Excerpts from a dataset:
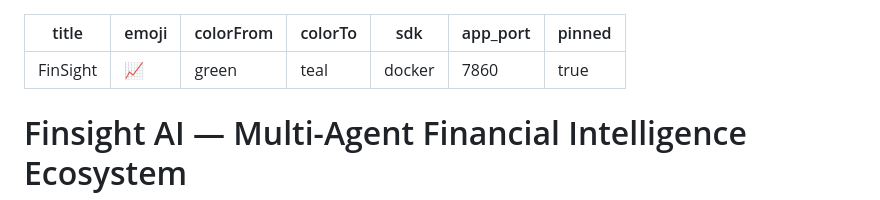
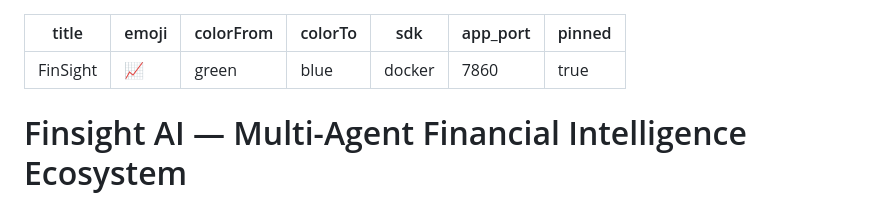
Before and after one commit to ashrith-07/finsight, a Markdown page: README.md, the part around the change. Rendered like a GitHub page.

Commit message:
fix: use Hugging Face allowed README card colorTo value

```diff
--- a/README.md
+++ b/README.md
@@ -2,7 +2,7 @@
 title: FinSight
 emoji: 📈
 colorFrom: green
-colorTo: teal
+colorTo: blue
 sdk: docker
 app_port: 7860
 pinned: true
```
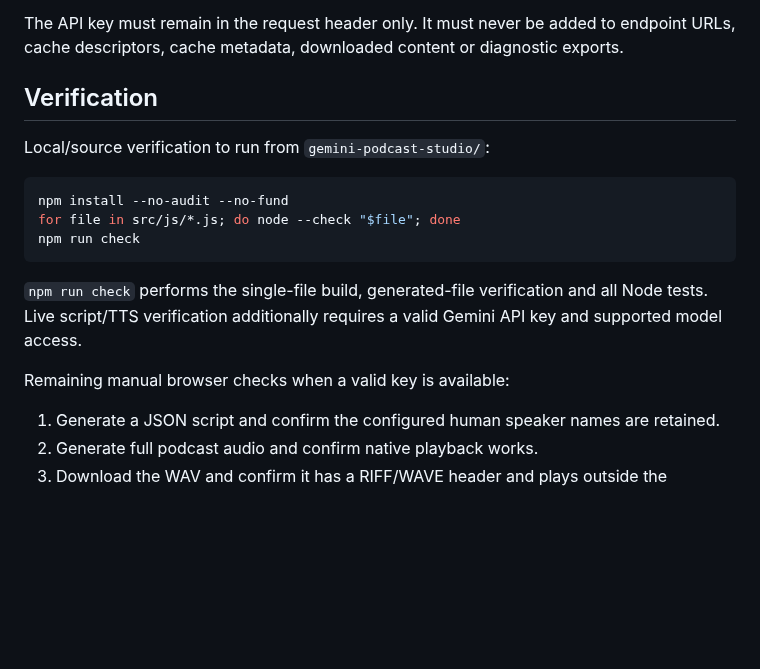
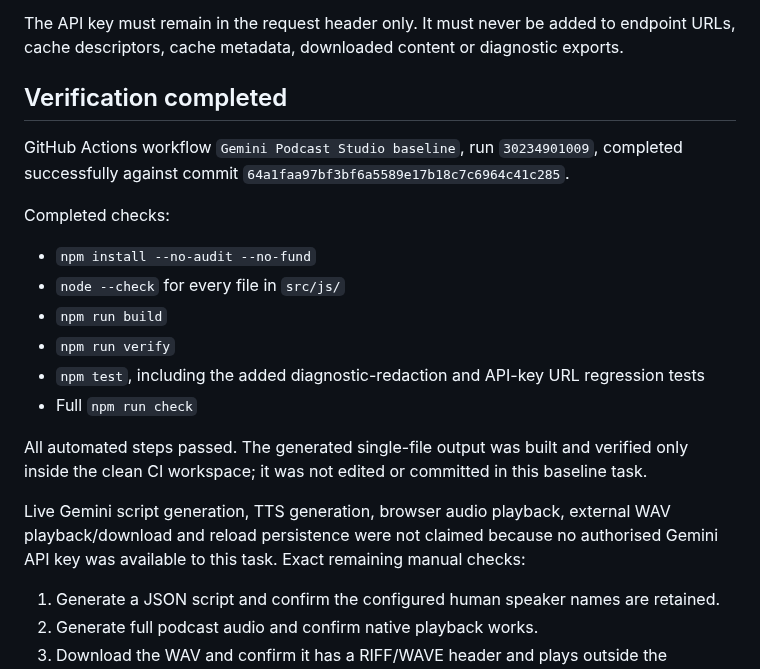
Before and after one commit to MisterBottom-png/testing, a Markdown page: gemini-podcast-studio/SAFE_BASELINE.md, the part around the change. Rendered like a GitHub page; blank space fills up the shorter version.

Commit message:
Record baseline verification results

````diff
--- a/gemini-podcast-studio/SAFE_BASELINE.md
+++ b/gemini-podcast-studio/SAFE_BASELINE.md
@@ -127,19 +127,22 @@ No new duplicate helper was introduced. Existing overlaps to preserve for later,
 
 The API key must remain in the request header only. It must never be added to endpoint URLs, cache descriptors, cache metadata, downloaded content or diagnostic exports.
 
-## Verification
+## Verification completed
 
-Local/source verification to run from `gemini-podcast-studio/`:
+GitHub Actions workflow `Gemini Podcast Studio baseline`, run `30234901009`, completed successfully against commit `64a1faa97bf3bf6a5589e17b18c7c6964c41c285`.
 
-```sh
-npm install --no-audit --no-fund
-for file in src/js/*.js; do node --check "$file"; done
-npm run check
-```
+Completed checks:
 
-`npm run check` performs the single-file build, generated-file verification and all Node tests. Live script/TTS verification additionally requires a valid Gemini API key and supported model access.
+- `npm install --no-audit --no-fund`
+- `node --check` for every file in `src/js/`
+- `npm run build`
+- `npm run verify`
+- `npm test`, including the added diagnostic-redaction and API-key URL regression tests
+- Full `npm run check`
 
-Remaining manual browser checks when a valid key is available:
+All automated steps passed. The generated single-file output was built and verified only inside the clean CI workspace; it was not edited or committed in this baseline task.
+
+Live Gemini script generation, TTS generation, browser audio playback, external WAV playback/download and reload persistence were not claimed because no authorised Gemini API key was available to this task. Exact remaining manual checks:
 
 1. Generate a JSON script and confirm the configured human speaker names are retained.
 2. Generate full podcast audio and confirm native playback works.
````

## WORK TO COMPLETE:
Without including any pictures, reproduce the data exactly.

## TASK ANSWER:
Before and after one commit to ashrith-07/finsight, a Markdown page: README.md, the part around the change. Rendered like a GitHub page.

Commit message:
fix: use Hugging Face allowed README card colorTo value

```diff
--- a/README.md
+++ b/README.md
@@ -2,7 +2,7 @@
 title: FinSight
 emoji: 📈
 colorFrom: green
-colorTo: teal
+colorTo: blue
 sdk: docker
 app_port: 7860
 pinned: true
```
Before and after one commit to MisterBottom-png/testing, a Markdown page: gemini-podcast-studio/SAFE_BASELINE.md, the part around the change. Rendered like a GitHub page; blank space fills up the shorter version.

Commit message:
Record baseline verification results

````diff
--- a/gemini-podcast-studio/SAFE_BASELINE.md
+++ b/gemini-podcast-studio/SAFE_BASELINE.md
@@ -127,19 +127,22 @@ No new duplicate helper was introduced. Existing overlaps to preserve for later,
 
 The API key must remain in the request header only. It must never be added to endpoint URLs, cache descriptors, cache metadata, downloaded content or diagnostic exports.
 
-## Verification
+## Verification completed
 
-Local/source verification to run from `gemini-podcast-studio/`:
+GitHub Actions workflow `Gemini Podcast Studio baseline`, run `30234901009`, completed successfully against commit `64a1faa97bf3bf6a5589e17b18c7c6964c41c285`.
 
-```sh
-npm install --no-audit --no-fund
-for file in src/js/*.js; do node --check "$file"; done
-npm run check
-```
+Completed checks:
 
-`npm run check` performs the single-file build, generated-file verification and all Node tests. Live script/TTS verification additionally requires a valid Gemini API key and supported model access.
+- `npm install --no-audit --no-fund`
+- `node --check` for every file in `src/js/`
+- `npm run build`
+- `npm run verify`
+- `npm test`, including the added diagnostic-redaction and API-key URL regression tests
+- Full `npm run check`
 
-Remaining manual browser checks when a valid key is available:
+All automated steps passed. The generated single-file output was built and verified only inside the clean CI workspace; it was not edited or committed in this baseline task.
+
+Live Gemini script generation, TTS generation, browser audio playback, external WAV playback/download and reload persistence were not claimed because no authorised Gemini API key was available to this task. Exact remaining manual checks:
 
 1. Generate a JSON script and confirm the configured human speaker names are retained.
 2. Generate full podcast audio and confirm native playback works.
````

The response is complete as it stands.